An order of compensation for the families and survivors of the Pike River mining disaster may be sentiment only, as the company does not have enough money in the kitty, Pike River's receiver says.
In the Greymouth District Court today, Judge Jane Farish awarded $110,000 per victim to the families of the 29 victims and reparation to the two survivors.
But receiver John Fisk of PricewaterhouseCoopers says Pike River Coal Ltd has only $500,000 in available funds and $156,000 in leftover insurance money.
He said that in cases where companies in receivership do not have enough money to pay compensation, the liability may have to be written off. Any fines would not even considered claimable under the creditor process.

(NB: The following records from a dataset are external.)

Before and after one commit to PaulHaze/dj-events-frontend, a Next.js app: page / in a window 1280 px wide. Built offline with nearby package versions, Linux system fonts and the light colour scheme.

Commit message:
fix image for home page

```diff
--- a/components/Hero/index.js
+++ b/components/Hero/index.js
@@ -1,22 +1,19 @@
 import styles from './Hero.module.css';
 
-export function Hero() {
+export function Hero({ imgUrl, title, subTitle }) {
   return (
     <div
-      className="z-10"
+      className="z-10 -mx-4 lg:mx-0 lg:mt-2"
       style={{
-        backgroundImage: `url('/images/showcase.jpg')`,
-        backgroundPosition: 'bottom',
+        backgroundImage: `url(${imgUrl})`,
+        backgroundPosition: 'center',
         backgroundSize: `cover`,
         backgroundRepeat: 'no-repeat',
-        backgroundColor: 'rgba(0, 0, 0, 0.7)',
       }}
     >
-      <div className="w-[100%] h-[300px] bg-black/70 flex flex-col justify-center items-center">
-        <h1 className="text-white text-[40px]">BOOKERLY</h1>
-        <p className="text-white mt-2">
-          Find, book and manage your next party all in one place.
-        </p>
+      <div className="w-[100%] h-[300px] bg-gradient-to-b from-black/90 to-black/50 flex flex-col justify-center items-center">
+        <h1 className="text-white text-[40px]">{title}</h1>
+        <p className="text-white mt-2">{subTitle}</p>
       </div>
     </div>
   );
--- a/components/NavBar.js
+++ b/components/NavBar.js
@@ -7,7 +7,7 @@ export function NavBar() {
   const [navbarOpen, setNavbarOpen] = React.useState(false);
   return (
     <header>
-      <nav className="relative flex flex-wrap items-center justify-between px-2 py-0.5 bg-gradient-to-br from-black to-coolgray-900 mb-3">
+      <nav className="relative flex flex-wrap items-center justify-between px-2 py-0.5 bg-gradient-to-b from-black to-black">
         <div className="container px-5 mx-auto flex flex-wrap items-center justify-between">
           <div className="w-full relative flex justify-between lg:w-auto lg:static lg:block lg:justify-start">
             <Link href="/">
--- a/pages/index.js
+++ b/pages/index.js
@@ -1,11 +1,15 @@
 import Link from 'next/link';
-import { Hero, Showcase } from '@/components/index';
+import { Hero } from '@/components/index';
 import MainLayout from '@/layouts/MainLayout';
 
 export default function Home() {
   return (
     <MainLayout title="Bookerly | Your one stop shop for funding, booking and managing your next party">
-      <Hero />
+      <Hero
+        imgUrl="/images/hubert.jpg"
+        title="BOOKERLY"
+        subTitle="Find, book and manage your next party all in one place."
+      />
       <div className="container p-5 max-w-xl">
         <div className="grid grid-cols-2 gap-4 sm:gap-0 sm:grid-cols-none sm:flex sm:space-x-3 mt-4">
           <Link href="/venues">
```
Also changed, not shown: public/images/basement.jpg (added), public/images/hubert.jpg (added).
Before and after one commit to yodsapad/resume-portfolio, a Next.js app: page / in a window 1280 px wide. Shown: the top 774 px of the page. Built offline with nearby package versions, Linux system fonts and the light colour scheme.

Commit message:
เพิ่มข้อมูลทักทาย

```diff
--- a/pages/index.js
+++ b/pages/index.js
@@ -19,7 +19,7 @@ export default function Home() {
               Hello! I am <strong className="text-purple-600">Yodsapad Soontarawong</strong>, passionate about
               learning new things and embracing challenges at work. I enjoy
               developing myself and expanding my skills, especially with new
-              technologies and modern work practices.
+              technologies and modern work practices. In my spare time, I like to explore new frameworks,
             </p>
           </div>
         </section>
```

''Any reparations become an unsecured claim against the company so if there isn't sufficient assets to pay the creditors, which is the case here, then unfortunately, there isn't money available distribute.''
Unsecured creditors are currently owed $31 million, with another $20.5m owed to Pike's major shareholder, New Zealand Oil and Gas.
Questions remain as to whether the Government might step in to provide compensation for the victims of the 2010 mining disaster now that the legal avenues have largely exhausted.
Fisk said in some situations, compensation can be sought against company directors. Former chief executive Peter Whitall is about to face several health and safety charges laid by the Ministry of Business, Innovation and Employment. But other directors remain uncharged.
At present he could see no avenue for the families to be paid.
''It's an unfortunate situation but that's the commercial reality of it.''
Yesterday Judge Farish said the amount left for compensation in Pike River's books was ''just ridiculous,'' considering a recent case where a worker who had lost their foot had been just afforded $40,000.
She awarded compensation at the higher end of what MBIE recommended, which was reparation between $60,000 and $125,000 for each victim's family.
Pike River has had two insurance payouts. The $156,000 referred to by the judge is left over from a public liability policy taken by the directors.
An $80m payout from a second insurance claim made by the receivers for material damage and loss of profit had been put into the company's account to pay creditors. NZOG had allowed a partial payment to unsecured creditors, Fisk said.